  20. 20. Projective Tests <ul><li>With the exception of Exner Rorschach, these tests have no scoring, norms or validity scales. </li></ul><ul><li>They are highly subjective and have no established reliability or validity. </li></ul><ul><li>There is no established link between results of projectives and any psycho-legal issue </li></ul><ul><li>They are controversial in the professional community and probably would not pass Frye or Daubert . </li></ul>
  21. 21. Projective Tests <ul><li>Mental health professionals who use projectives in forensic matters may have other bad ideas. </li></ul><ul><li>They open themselves up to damaging cross-examination that undermines the things they did correctly. </li></ul><ul><li>“ Doctor, do you think it is appropriate to use a highly subjective test with no established reliability or validity when a man’s freedom is at stake?” </li></ul>
  22. 22. Characteristics of Good Forensic Assessments <ul><li>Should contain a formal mental status examination </li></ul><ul><li>Should attempt to corroborate all important information and not rely exclusively on self report </li></ul><ul><li>Should contain tests and techniques sufficient to answer the referral question </li></ul>

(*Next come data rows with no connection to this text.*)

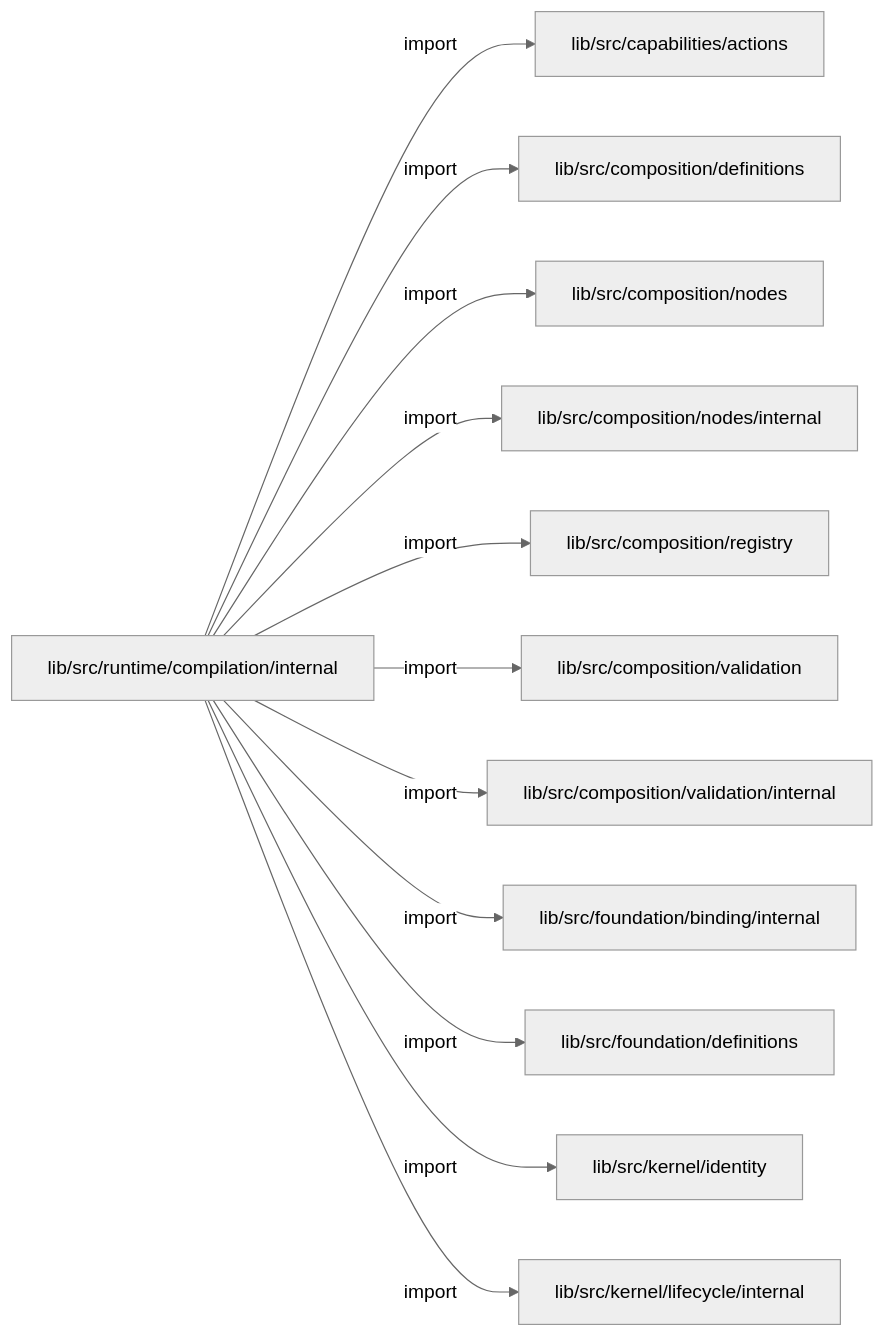
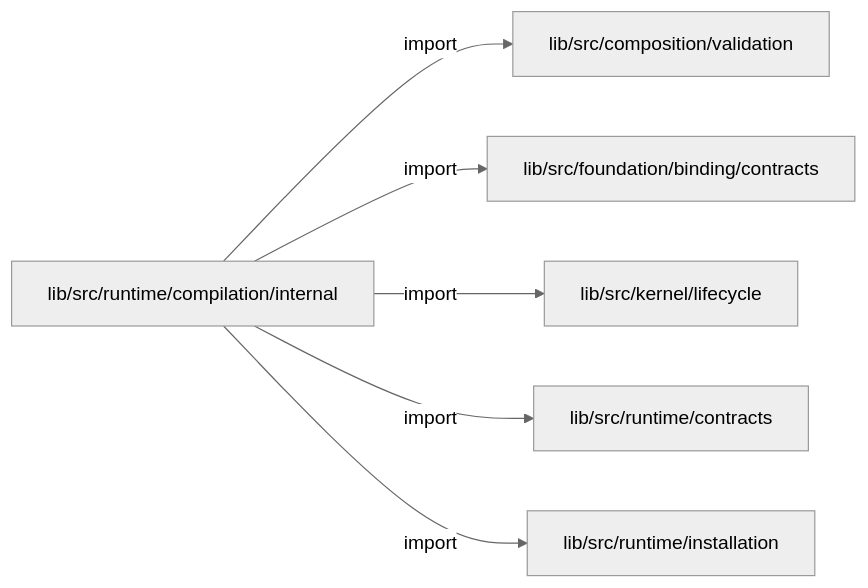
The first of 2 diagrams in docs/architecture/src/runtime/compilation/internal/README.md (MiuDog/Kallopis), drawn with Mermaid (neutral theme) before and after one commit. The commit also changed other lines of this file and 9688 other files, not shown here.

Commit message:
Prepare isolated Flow F2 peer baseline

````diff
--- a/docs/architecture/src/runtime/compilation/internal/README.md
+++ b/docs/architecture/src/runtime/compilation/internal/README.md
@@ -13,26 +13,14 @@
 ```mermaid
 flowchart LR
 	n0["lib/src/runtime/compilation/internal"]
-	n1["lib/src/capabilities/actions"]
-	n2["lib/src/composition/definitions"]
-	n3["lib/src/composition/nodes"]
-	n4["lib/src/composition/nodes/internal"]
-	n5["lib/src/composition/registry"]
-	n6["lib/src/composition/validation"]
-	n7["lib/src/composition/validation/internal"]
-	n8["lib/src/foundation/binding/internal"]
-	n9["lib/src/foundation/definitions"]
-	n10["lib/src/kernel/identity"]
-	n11["lib/src/kernel/lifecycle/internal"]
+	n1["lib/src/composition/validation"]
+	n2["lib/src/foundation/binding/contracts"]
+	n3["lib/src/kernel/lifecycle"]
+	n4["lib/src/runtime/contracts"]
+	n5["lib/src/runtime/installation"]
 	n0 -->|"import"| n1
 	n0 -->|"import"| n2
 	n0 -->|"import"| n3
 	n0 -->|"import"| n4
 	n0 -->|"import"| n5
-	n0 -->|"import"| n6
-	n0 -->|"import"| n7
-	n0 -->|"import"| n8
-	n0 -->|"import"| n9
-	n0 -->|"import"| n10
-	n0 -->|"import"| n11
 ```
````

  23. 23. Characteristics of Good Forensic Assessments <ul><li>There should be a logical nexus between data relied on and conclusions reached (State of New Hampshire v. Cressy) </li></ul><ul><li>If the expert relied on “the totality of the data” you should be suspicious and make your questions more specific. </li></ul>
  24. 24. Characteristics of Bad Forensic Reports <ul><li>Make statements about characteristics of persons that have not been evaluated. </li></ul><ul><li>Conflate psychiatric diagnosis with functional assessment </li></ul><ul><li>Mix roles of therapist and forensic evaluator </li></ul>